Work to be completed
Leaving out the images, reproduce every line of the data that follows exactly.

Top of The data

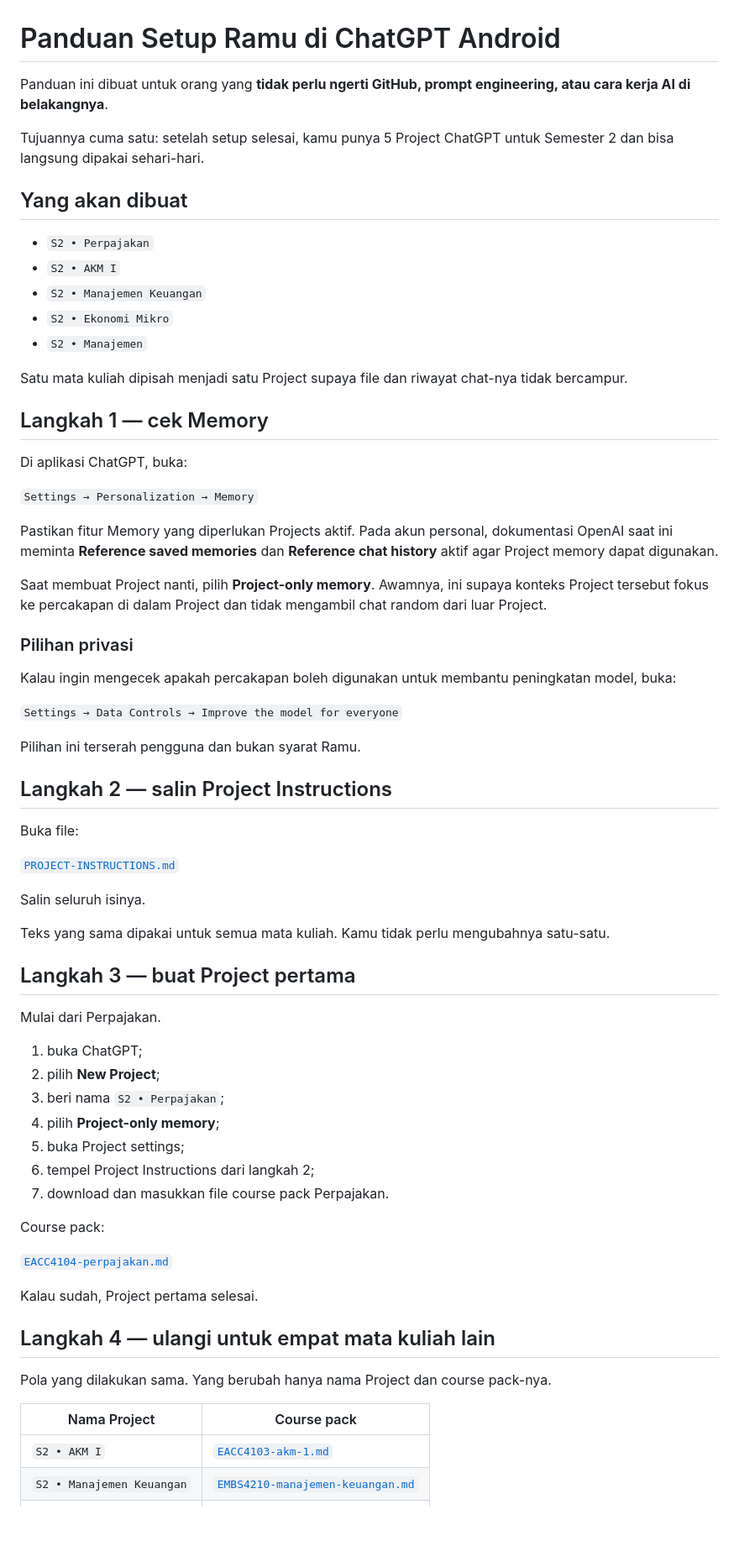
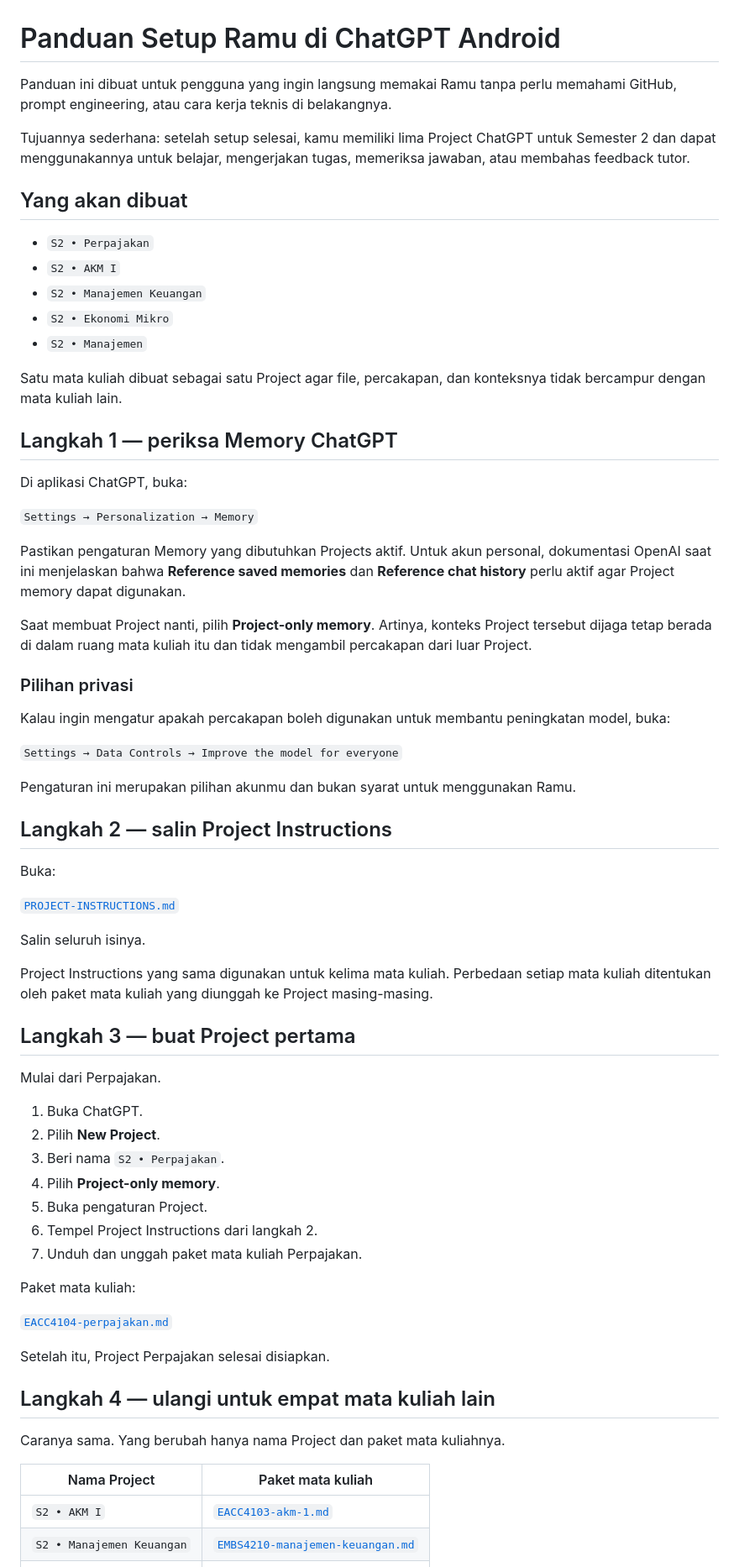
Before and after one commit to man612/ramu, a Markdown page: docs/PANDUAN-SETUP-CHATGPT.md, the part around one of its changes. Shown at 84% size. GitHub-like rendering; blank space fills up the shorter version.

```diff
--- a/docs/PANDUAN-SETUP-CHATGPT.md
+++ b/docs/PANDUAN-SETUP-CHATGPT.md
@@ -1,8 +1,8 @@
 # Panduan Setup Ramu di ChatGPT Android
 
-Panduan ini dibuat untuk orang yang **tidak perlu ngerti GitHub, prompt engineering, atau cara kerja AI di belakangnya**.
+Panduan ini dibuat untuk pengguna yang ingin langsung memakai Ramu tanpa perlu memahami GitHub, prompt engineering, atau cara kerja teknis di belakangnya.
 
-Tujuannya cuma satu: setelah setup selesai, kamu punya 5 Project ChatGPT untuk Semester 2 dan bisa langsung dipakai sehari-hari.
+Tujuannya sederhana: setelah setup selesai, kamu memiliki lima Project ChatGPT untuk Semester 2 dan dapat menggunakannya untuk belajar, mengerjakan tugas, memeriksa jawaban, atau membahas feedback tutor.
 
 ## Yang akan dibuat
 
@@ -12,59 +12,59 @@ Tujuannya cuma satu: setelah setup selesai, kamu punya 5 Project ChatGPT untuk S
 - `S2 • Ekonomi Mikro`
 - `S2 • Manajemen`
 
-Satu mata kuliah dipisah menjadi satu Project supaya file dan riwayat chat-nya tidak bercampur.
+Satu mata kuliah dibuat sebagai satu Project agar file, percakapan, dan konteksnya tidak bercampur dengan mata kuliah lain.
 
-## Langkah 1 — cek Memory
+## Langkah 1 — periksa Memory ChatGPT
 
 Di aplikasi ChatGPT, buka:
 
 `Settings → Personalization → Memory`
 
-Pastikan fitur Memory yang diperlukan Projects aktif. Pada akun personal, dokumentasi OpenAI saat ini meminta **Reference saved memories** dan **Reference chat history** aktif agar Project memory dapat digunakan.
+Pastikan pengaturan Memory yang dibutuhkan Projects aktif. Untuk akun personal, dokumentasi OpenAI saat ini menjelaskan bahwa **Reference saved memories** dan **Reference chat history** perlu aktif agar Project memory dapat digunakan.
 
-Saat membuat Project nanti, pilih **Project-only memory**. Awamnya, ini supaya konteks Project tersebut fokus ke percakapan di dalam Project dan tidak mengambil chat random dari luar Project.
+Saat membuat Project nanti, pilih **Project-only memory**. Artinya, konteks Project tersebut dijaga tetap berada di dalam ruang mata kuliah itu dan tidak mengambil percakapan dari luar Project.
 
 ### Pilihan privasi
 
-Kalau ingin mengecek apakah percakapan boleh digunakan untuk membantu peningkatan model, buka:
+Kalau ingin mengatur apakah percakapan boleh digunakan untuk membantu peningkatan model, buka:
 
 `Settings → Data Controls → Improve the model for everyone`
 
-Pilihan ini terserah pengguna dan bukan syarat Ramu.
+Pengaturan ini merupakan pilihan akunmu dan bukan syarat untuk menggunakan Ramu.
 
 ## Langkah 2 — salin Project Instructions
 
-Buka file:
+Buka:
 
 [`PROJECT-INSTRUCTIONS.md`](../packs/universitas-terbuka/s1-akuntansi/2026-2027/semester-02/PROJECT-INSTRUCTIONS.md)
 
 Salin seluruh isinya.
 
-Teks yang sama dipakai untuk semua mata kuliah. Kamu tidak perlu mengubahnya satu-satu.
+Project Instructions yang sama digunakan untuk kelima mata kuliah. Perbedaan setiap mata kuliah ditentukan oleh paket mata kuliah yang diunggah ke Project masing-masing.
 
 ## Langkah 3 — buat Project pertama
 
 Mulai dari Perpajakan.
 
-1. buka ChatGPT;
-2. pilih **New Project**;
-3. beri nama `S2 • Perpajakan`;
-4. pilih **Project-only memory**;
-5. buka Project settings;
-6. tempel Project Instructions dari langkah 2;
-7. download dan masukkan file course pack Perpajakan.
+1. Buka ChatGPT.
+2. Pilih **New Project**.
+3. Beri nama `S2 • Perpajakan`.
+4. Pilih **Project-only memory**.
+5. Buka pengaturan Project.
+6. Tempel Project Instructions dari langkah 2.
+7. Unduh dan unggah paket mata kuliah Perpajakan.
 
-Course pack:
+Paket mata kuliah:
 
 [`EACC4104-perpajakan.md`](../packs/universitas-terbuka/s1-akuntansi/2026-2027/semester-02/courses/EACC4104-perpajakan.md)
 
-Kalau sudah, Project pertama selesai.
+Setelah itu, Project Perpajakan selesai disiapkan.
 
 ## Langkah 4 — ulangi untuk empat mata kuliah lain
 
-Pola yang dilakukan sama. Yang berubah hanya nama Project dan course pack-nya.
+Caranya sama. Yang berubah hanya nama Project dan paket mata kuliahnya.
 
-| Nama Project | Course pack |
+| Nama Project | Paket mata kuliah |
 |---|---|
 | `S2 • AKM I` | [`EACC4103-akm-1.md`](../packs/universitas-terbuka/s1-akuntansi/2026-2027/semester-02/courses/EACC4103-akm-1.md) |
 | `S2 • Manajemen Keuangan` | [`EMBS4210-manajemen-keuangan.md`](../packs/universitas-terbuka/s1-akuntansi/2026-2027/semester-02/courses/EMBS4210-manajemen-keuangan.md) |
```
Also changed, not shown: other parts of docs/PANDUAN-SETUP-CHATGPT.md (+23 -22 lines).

Bottom of The data

Exercise solution
Before and after one commit to man612/ramu, a Markdown page: docs/PANDUAN-SETUP-CHATGPT.md, the part around one of its changes. Shown at 84% size. GitHub-like rendering; blank space fills up the shorter version.

```diff
--- a/docs/PANDUAN-SETUP-CHATGPT.md
+++ b/docs/PANDUAN-SETUP-CHATGPT.md
@@ -1,8 +1,8 @@
 # Panduan Setup Ramu di ChatGPT Android
 
-Panduan ini dibuat untuk orang yang **tidak perlu ngerti GitHub, prompt engineering, atau cara kerja AI di belakangnya**.
+Panduan ini dibuat untuk pengguna yang ingin langsung memakai Ramu tanpa perlu memahami GitHub, prompt engineering, atau cara kerja teknis di belakangnya.
 
-Tujuannya cuma satu: setelah setup selesai, kamu punya 5 Project ChatGPT untuk Semester 2 dan bisa langsung dipakai sehari-hari.
+Tujuannya sederhana: setelah setup selesai, kamu memiliki lima Project ChatGPT untuk Semester 2 dan dapat menggunakannya untuk belajar, mengerjakan tugas, memeriksa jawaban, atau membahas feedback tutor.
 
 ## Yang akan dibuat
 
@@ -12,59 +12,59 @@ Tujuannya cuma satu: setelah setup selesai, kamu punya 5 Project ChatGPT untuk S
 - `S2 • Ekonomi Mikro`
 - `S2 • Manajemen`
 
-Satu mata kuliah dipisah menjadi satu Project supaya file dan riwayat chat-nya tidak bercampur.
+Satu mata kuliah dibuat sebagai satu Project agar file, percakapan, dan konteksnya tidak bercampur dengan mata kuliah lain.
 
-## Langkah 1 — cek Memory
+## Langkah 1 — periksa Memory ChatGPT
 
 Di aplikasi ChatGPT, buka:
 
 `Settings → Personalization → Memory`
 
-Pastikan fitur Memory yang diperlukan Projects aktif. Pada akun personal, dokumentasi OpenAI saat ini meminta **Reference saved memories** dan **Reference chat history** aktif agar Project memory dapat digunakan.
+Pastikan pengaturan Memory yang dibutuhkan Projects aktif. Untuk akun personal, dokumentasi OpenAI saat ini menjelaskan bahwa **Reference saved memories** dan **Reference chat history** perlu aktif agar Project memory dapat digunakan.
 
-Saat membuat Project nanti, pilih **Project-only memory**. Awamnya, ini supaya konteks Project tersebut fokus ke percakapan di dalam Project dan tidak mengambil chat random dari luar Project.
+Saat membuat Project nanti, pilih **Project-only memory**. Artinya, konteks Project tersebut dijaga tetap berada di dalam ruang mata kuliah itu dan tidak mengambil percakapan dari luar Project.
 
 ### Pilihan privasi
 
-Kalau ingin mengecek apakah percakapan boleh digunakan untuk membantu peningkatan model, buka:
+Kalau ingin mengatur apakah percakapan boleh digunakan untuk membantu peningkatan model, buka:
 
 `Settings → Data Controls → Improve the model for everyone`
 
-Pilihan ini terserah pengguna dan bukan syarat Ramu.
+Pengaturan ini merupakan pilihan akunmu dan bukan syarat untuk menggunakan Ramu.
 
 ## Langkah 2 — salin Project Instructions
 
-Buka file:
+Buka:
 
 [`PROJECT-INSTRUCTIONS.md`](../packs/universitas-terbuka/s1-akuntansi/2026-2027/semester-02/PROJECT-INSTRUCTIONS.md)
 
 Salin seluruh isinya.
 
-Teks yang sama dipakai untuk semua mata kuliah. Kamu tidak perlu mengubahnya satu-satu.
+Project Instructions yang sama digunakan untuk kelima mata kuliah. Perbedaan setiap mata kuliah ditentukan oleh paket mata kuliah yang diunggah ke Project masing-masing.
 
 ## Langkah 3 — buat Project pertama
 
 Mulai dari Perpajakan.
 
-1. buka ChatGPT;
-2. pilih **New Project**;
-3. beri nama `S2 • Perpajakan`;
-4. pilih **Project-only memory**;
-5. buka Project settings;
-6. tempel Project Instructions dari langkah 2;
-7. download dan masukkan file course pack Perpajakan.
+1. Buka ChatGPT.
+2. Pilih **New Project**.
+3. Beri nama `S2 • Perpajakan`.
+4. Pilih **Project-only memory**.
+5. Buka pengaturan Project.
+6. Tempel Project Instructions dari langkah 2.
+7. Unduh dan unggah paket mata kuliah Perpajakan.
 
-Course pack:
+Paket mata kuliah:
 
 [`EACC4104-perpajakan.md`](../packs/universitas-terbuka/s1-akuntansi/2026-2027/semester-02/courses/EACC4104-perpajakan.md)
 
-Kalau sudah, Project pertama selesai.
+Setelah itu, Project Perpajakan selesai disiapkan.
 
 ## Langkah 4 — ulangi untuk empat mata kuliah lain
 
-Pola yang dilakukan sama. Yang berubah hanya nama Project dan course pack-nya.
+Caranya sama. Yang berubah hanya nama Project dan paket mata kuliahnya.
 
-| Nama Project | Course pack |
+| Nama Project | Paket mata kuliah |
 |---|---|
 | `S2 • AKM I` | [`EACC4103-akm-1.md`](../packs/universitas-terbuka/s1-akuntansi/2026-2027/semester-02/courses/EACC4103-akm-1.md) |
 | `S2 • Manajemen Keuangan` | [`EMBS4210-manajemen-keuangan.md`](../packs/universitas-terbuka/s1-akuntansi/2026-2027/semester-02/courses/EMBS4210-manajemen-keuangan.md) |
```
Also changed, not shown: other parts of docs/PANDUAN-SETUP-CHATGPT.md (+23 -22 lines).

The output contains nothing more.